One small detail: Germany is hosting this year's European Soccer Championship (they last hosted in the 1980s), and the Munich game coincided with the day I used the subway the most.

That meant packed trains, crowded streets, and loud fans.

I realized this on my first day out in Munich, where I did some sightseeing with my dad and step-mom, who joined me in Europe. I don't know if it was the heat, the hours of walking, the fatigue from the 30-hour day I pulled, or the thousands of people I interacted with on Munich's game day, but in the evening after my warmup session, I felt ill.

I didn't have the usual runny nose or sore throat. Those symptoms, annoying as they are, could be managed, even trained through.

This was a complete impairment. I was running a fever, I had chills, and my body and head ached. It took me hours to fall asleep that night. I tossed and turned for hours, trying to find a comfortable position in an uncomfortable body.

Finally, I fell asleep out of necessity and woke up bright and early at 6:00 am. My heart sank when I looked at the clock. I couldn't have logged more than four hours of sleep that night.

Unsurprisingly, I felt just as bad in the morning, so it wasn't even a discussion - training for the day was canceled.

The last few training days before a competition aren't about getting stronger; they're about preparing your body to be strong. They're simultaneously the most important and least important training days an athlete can have.

But something I've learned this season is that there's no such thing as perfect competition conditions. This is why it's so hard to travel and perform - almost nothing in your environment is what you're used to.

In an ideal world, every World Cup would be in Montreal. There'd be no time change, no tiring travel day, and I could sleep in my own bed, eat food that I'm used to, and be surrounded by my friends and family.

But that won't happen until Climbing Canada gets much more cash flow...

Regardless, international travel is a feature and a hurdle that all professional athletes have to face. I used to think that one day I would be so practiced at traveling that I could be 100% at every competition. Today, I know that travel doesn't work like that. You get better at some things, like knowing which brands to buy or what areas to stay in, but other things are just out of your hands - and that's fine.

Better yet, that's part of the game.

You'll get sick despite your best efforts. You won't be able to fall asleep despite taking melatonin. You'll forget to pack something, miss a train, or spend so much time sightseeing that you feel sore, even ill, the next day.

It's interesting to see my priorities shifting in real time as I progress through my career. My focus has always been on training - movement, strength, and beta reading. Now, the biggest gain I can make for World Cups is in the travel department. That means finding better control over the controllable and practicing flexibility and acceptance of travel's alternative routes.

So when I couldn't leave my bed on Sunday and had to forgo my training, I didn't stress over the change of plans. I only care about one (hopefully two) days of competition.

You can put me on an unplanned rest week leading up to a competition.
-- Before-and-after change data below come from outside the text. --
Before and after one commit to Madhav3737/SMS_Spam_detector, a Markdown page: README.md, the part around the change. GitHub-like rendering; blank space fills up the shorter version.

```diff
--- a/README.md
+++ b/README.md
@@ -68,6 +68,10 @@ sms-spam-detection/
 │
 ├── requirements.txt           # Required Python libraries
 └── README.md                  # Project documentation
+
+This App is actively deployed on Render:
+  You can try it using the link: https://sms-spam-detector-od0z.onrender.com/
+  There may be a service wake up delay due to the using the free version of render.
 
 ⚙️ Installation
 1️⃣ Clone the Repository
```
You can take away my training sessions, my power tapering, and my 8 hours per night. As long as I can climb on competition day, I'm confident. I lean on the years of mental and physical preparation that I've put into this sport.

Three bad days before an event can't change that, at least not mentally. I approach every competition as if I'm 100%, and therein lies my formula for consistent results.
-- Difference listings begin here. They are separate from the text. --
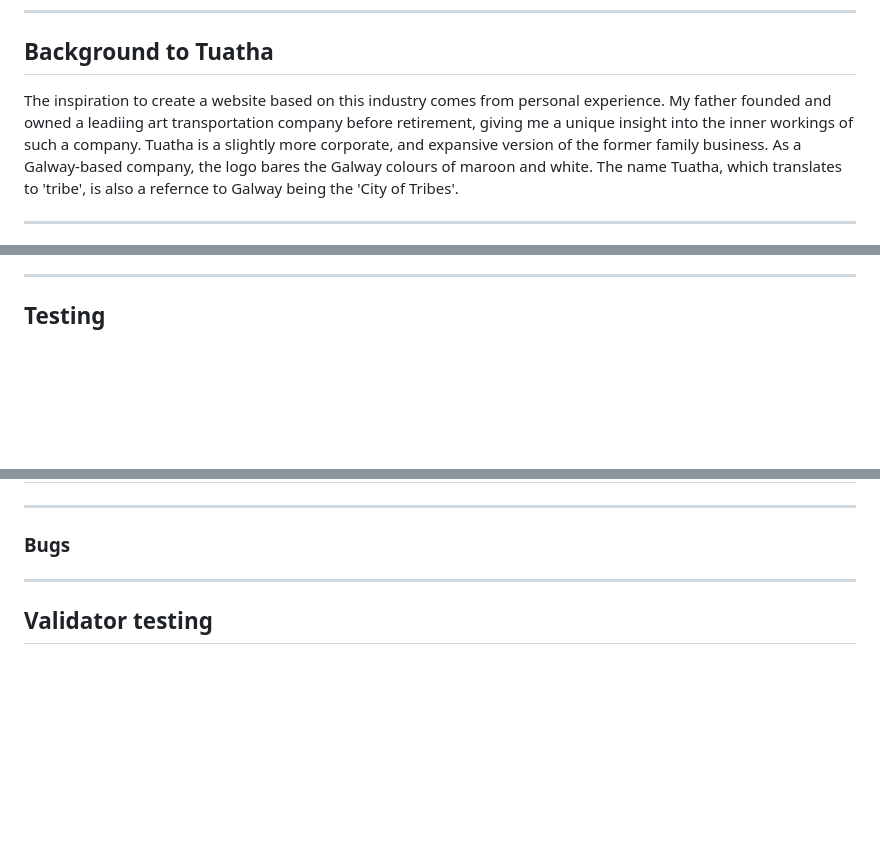
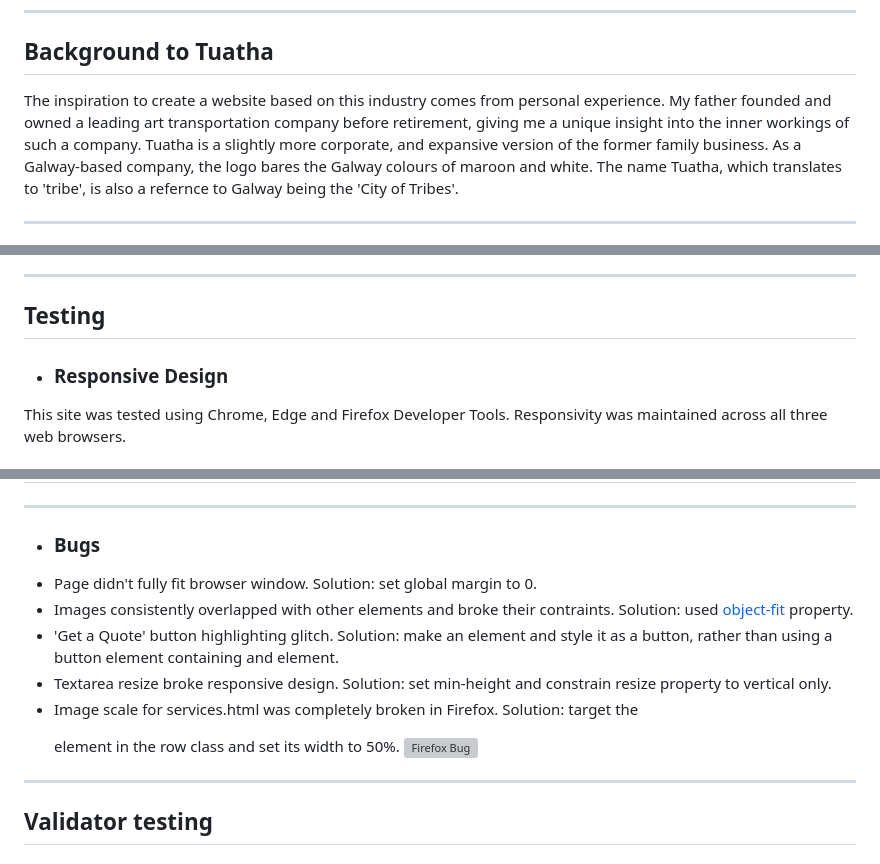
Before and after one commit to EndaMagennis/tuatha_transport, a Markdown page: README.md, 3 parts joined by grey strips. GitHub-like rendering; blank space fills up the shorter version; grey boxes are pictures that could not be loaded.

```diff
--- a/README.md
+++ b/README.md
@@ -7,7 +8,7 @@ The site can be accessed [here](https://endamagennis.github.io/tuatha_transport/
 ---
 ## Background to Tuatha
 
-The inspiration to create a website based on this industry comes from personal experience. My father founded and owned a leadiing art transportation company before retirement,
+The inspiration to create a website based on this industry comes from personal experience. My father founded and owned a leading art transportation company before retirement,
 giving me a unique insight into the inner workings of such a company. Tuatha is a slightly more corporate, and expansive version of the former family business. As a Galway-based company,
 the logo bares the Galway colours of maroon and white. The name Tuatha, which translates to 'tribe', is also a refernce to Galway being the 'City of Tribes'.
 
@@ -169,4 +172,7 @@ The goal is to alow the user to make tailored requests for jobs and recieve emai
 
 ---
 ## Testing
++ ### Responsive Design
+This site was tested using Chrome, Edge and Firefox Developer Tools.
+Responsivity was maintained across all three web browsers.
 
@@ -173,6 +228,12 @@ The goal is to alow the user to make tailored requests for jobs and recieve emai
 
 ---
-### Bugs
++ ### Bugs
+- Page didn't fully fit browser window. Solution: set global margin to 0.
+- Images consistently overlapped with other elements and broke their contraints. Solution: used [object-fit](https://www.w3schools.com/css/css3_object-fit.asp) property.
+- 'Get a Quote' button highlighting glitch. Solution: make an <a> element and style it as a button, rather than using a button element containing and <a> element.
+- Textarea resize broke responsive design. Solution: set min-height and constrain resize property to vertical only.
+- Image scale for services.html was completely broken in Firefox. Solution: target the <p> element in the row class and set its width to 50%.
+![Firefox Bug]()
 
 ---
 ## Validator testing
```
Also changed, not shown: other parts of README.md (+57 -5 lines).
All that said...

It's better for things to go smoothly.

Sure enough, by the evening, I started to feel better and ended up getting a full nine hours of sleep that night. I woke up rejuvenated and elated that I felt up to training.

I raced to the gym within an hour of waking up and got my final training session in before the World Cup. I caught up on the hangs I was supposed to do the day before but didn't overcompensate on the wall with a longer session. It was just perfect.

That afternoon, I boarded a train to Innsbruck. On the same day, in Canada, Zach began his journey to meet me in Austria.

And so, tomorrow at 9:00 am, I begin the third World Cup of the season, and my most anticipated stop.